A Free Form Approach
Are you someone who uses art as an outlet? If so, it may make sense to throw preparation to the wind and get down to sketching and crafting whatever comes to you in the moment.
Find an inspiring location where you can work undisturbed for a long period of time, get your materials together, and surrender yourself to emotion as you enjoy expressing yourself.
A Structured Approach
If you are someone who prefers to follow a process when creating your art, take your time to determine how you want to develop any new piece of work.
Do you want to be lighthearted? Soft, sweeping lines can help you achieve that. Or are you going for something more solemn and serious? Thick, tightly notched lines can evoke that feeling instead. If you are intentional about the subject or object that you’re drawing, and the emotion you plan to evoke, line art can help you achieve your artistic vision.
Regardless of your skill level, line drawing can make for a fun and creative endeavor. Here are some exercises to put your creativity and line-drawing skills to the test.

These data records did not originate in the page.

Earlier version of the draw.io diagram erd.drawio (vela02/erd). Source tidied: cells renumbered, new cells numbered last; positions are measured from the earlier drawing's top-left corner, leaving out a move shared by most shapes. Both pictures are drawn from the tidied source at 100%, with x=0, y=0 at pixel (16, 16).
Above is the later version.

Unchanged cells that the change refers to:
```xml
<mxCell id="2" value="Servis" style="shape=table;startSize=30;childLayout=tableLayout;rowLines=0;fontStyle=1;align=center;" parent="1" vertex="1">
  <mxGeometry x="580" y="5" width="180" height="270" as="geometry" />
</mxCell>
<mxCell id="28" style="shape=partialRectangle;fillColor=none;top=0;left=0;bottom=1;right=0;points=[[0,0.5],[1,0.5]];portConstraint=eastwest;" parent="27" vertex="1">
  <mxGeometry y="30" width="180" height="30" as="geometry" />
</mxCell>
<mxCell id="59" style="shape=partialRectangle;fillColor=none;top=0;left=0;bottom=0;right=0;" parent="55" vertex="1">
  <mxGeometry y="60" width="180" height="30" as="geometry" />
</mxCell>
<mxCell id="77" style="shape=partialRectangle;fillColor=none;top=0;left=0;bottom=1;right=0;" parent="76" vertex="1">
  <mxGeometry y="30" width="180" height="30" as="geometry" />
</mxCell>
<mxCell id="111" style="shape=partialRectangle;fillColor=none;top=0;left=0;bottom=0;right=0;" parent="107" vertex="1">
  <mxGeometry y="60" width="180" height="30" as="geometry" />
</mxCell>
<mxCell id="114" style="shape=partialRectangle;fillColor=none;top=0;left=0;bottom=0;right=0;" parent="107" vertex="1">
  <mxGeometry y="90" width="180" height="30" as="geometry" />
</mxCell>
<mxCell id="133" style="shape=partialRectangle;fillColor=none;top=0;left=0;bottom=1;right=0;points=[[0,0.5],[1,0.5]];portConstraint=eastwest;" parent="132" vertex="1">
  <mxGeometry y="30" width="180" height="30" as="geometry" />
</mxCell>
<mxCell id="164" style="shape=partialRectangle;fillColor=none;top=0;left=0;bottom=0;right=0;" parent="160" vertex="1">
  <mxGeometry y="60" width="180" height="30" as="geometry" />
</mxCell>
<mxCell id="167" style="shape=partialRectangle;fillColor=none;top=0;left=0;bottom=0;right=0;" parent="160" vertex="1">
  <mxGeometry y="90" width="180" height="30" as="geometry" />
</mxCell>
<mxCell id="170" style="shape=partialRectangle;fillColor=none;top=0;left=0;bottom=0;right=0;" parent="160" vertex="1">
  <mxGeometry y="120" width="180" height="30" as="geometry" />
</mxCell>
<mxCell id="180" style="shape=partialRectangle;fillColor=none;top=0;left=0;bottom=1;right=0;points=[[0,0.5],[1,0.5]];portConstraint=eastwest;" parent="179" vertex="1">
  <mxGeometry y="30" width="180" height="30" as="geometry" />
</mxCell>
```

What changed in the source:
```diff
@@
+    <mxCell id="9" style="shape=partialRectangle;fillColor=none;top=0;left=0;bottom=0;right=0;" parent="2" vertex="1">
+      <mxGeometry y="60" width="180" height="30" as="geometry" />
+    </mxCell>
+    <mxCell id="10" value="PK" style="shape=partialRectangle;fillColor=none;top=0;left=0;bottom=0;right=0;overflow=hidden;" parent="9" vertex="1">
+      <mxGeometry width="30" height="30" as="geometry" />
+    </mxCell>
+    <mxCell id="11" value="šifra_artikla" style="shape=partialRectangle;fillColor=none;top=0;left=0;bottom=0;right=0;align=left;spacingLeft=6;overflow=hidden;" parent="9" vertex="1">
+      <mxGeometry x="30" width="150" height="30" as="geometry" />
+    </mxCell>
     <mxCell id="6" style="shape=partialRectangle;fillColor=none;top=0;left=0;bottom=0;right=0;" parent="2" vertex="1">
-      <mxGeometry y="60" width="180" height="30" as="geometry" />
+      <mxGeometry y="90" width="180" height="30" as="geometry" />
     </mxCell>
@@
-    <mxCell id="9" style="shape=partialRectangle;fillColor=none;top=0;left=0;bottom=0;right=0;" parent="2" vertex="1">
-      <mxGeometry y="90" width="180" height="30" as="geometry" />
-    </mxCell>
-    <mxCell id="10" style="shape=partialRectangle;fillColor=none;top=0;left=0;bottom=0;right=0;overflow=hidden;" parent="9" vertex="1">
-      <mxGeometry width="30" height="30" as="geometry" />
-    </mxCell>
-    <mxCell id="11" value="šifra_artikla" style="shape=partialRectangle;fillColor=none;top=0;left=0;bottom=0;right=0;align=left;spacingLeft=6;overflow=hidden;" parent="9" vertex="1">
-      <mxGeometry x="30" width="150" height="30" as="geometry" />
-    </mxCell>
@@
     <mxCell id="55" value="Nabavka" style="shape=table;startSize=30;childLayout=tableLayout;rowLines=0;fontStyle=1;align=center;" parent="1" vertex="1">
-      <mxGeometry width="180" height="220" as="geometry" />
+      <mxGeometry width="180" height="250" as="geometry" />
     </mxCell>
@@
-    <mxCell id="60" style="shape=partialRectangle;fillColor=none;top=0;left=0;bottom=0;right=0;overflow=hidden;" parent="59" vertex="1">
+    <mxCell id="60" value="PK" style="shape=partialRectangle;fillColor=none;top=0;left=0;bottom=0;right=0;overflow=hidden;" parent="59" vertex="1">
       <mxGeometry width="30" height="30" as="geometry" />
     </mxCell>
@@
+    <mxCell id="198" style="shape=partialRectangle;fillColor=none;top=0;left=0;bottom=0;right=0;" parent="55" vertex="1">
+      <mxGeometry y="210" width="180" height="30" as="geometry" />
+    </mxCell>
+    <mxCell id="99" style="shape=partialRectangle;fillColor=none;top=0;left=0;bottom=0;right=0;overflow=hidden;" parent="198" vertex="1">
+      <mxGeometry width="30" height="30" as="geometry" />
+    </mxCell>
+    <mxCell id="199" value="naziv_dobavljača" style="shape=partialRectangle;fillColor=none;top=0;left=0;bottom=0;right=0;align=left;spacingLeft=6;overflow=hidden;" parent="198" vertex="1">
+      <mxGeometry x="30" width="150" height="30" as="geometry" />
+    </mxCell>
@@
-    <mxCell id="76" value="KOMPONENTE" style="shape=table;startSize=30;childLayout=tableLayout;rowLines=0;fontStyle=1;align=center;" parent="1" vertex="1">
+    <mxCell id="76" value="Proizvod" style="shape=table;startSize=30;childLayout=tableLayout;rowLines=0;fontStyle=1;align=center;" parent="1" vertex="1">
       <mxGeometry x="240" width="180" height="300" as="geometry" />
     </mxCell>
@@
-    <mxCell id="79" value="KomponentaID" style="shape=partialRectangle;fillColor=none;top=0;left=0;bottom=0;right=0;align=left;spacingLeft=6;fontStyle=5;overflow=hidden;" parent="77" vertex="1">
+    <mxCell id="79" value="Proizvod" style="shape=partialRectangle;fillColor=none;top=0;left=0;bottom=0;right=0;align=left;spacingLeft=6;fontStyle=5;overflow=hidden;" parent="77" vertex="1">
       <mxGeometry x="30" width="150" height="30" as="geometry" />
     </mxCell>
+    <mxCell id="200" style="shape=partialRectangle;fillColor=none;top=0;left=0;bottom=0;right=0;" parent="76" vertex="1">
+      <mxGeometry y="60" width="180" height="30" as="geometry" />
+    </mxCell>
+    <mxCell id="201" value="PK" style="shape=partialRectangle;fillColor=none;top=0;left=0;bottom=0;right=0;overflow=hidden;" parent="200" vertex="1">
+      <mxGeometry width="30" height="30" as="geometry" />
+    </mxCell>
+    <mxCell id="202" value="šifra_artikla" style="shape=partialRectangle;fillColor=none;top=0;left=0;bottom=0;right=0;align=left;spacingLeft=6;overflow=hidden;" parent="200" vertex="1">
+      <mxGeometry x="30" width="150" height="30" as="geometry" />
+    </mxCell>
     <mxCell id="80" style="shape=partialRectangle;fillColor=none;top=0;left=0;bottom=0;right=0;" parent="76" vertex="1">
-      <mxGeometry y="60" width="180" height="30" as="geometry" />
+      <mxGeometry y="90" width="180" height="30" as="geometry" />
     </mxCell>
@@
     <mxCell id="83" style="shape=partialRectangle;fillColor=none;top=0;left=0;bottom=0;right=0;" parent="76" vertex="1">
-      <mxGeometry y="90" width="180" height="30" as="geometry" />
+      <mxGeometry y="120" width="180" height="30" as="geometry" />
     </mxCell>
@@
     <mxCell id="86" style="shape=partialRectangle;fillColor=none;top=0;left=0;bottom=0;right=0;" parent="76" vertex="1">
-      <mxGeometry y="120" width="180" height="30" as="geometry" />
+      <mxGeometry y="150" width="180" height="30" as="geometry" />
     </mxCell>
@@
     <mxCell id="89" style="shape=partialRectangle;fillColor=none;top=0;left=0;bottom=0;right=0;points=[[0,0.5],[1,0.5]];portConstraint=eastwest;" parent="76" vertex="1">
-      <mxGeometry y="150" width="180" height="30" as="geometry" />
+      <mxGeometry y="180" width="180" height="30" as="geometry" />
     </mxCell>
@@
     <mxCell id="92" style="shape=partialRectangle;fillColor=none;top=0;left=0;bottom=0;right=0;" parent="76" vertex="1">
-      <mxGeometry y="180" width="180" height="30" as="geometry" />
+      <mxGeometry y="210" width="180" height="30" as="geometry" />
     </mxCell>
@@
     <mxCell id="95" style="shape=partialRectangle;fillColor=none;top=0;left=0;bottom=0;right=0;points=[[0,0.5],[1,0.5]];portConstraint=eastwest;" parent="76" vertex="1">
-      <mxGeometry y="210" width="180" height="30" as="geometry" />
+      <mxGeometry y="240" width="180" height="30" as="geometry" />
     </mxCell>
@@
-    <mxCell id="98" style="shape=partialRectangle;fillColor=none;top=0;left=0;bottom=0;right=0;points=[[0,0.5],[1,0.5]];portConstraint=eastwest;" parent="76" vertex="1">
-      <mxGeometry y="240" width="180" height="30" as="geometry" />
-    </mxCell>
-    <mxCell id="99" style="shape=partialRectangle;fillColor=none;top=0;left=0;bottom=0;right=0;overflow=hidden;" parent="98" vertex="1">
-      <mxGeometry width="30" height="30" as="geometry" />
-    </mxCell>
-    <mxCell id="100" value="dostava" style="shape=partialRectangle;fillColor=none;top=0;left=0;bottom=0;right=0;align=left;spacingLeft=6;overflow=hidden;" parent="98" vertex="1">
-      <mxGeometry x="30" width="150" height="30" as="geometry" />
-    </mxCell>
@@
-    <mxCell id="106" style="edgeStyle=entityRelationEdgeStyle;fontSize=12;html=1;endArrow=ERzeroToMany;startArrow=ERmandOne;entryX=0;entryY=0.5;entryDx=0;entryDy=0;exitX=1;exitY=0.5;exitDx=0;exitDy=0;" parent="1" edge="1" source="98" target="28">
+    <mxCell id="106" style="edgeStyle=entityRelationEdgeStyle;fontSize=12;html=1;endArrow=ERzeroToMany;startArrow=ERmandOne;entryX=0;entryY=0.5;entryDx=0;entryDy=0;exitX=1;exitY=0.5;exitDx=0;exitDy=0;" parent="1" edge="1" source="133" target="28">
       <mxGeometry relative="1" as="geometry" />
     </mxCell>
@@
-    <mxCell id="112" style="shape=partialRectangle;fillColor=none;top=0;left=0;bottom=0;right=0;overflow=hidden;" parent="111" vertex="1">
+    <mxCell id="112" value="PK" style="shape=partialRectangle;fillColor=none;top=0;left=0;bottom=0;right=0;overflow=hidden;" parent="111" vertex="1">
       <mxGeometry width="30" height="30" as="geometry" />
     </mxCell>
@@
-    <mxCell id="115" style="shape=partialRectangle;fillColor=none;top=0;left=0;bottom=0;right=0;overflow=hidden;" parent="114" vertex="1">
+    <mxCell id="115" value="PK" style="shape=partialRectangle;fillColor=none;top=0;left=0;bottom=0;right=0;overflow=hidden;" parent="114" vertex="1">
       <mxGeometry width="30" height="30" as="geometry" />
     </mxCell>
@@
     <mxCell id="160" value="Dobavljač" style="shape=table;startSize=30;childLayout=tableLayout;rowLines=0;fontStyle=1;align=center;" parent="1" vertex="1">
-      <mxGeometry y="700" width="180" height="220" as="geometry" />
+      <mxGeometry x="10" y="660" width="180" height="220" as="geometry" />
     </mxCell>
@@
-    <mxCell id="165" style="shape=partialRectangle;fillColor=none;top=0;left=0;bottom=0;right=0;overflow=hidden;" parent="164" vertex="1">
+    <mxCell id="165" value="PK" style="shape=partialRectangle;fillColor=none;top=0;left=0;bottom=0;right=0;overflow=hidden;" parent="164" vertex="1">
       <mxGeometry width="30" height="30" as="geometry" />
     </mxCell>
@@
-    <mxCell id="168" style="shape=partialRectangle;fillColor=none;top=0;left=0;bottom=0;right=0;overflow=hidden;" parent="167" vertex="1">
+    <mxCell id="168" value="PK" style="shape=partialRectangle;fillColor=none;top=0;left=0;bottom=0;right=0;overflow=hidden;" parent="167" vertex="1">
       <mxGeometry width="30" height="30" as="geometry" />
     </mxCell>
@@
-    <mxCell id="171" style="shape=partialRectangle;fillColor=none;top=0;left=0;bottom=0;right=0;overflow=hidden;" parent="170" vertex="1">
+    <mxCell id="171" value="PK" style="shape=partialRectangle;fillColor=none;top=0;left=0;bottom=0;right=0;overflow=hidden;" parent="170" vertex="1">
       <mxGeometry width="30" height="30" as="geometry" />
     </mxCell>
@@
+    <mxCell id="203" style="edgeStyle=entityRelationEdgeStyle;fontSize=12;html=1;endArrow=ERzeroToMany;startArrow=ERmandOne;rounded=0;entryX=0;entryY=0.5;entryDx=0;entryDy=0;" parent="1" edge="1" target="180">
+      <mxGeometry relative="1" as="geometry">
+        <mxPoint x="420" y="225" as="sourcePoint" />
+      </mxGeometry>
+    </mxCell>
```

Exercise #1: The One-Liner
This popular line art exercise is one that requires the artist to draw using one, continuous line. Unlike traditional sketching where you lift your drawing utensil off the page after each stroke, you keep your pen on the paper for set amount of time and see what you can create.
What you need:
What you do:
Set a timer for 5 minutes
Put your pen to paper and begin to draw
Don’t lift your pen until the timer runs out
Why this is a good exercise:
This exercise challenges you to flex your creativity by working within constraints.
You can film the process and enjoy watching the design unfold afterwards.
Exercise #2: Cross-Contours
The word contour comes from the French word for outline. Contour line art is a technique that involves using lines the edges, or contours, of the object that you’re drawing in order to define its shape.
What you need:
Image of your subject to reference (or, for experts who are able, just visualize the subject in your mind)
What you do:
Look at (or visualize) your subject
Use a series of layered lines to outline your subject. The lines should bend to create depth.
Why this is a good exercise:
This exercise challenges you to use one-dimensional lines to create three dimensional shapes.
Shading, color and capturing small textural details are de-emphasized in in contour line drawing; the point is to define your object with lines alone.
Less is More
Line art is sometimes compared to the best minimalist art because it employs basic elements, in this case lines, to create figures, dynamism, movement, and/or perspective. Although it appears to be uncomplicated, the best line art makes statements, challenges worldviews and provokes its audience. Other times, it helps artists achieve other artistic goals by helping them evolve their creative thinking, manual dexterity and problem-solving skills. Either way, the range of strokes, weight, length, and tools an artist must choose from in order to create their own means that even the “simplest” pieces of line art are the result of a complex and important artistic practice that can take years, or even decades, to master.
Want to learn more about line art? Skillshare has thousands of creative classes on line art, illustration, doodling and more.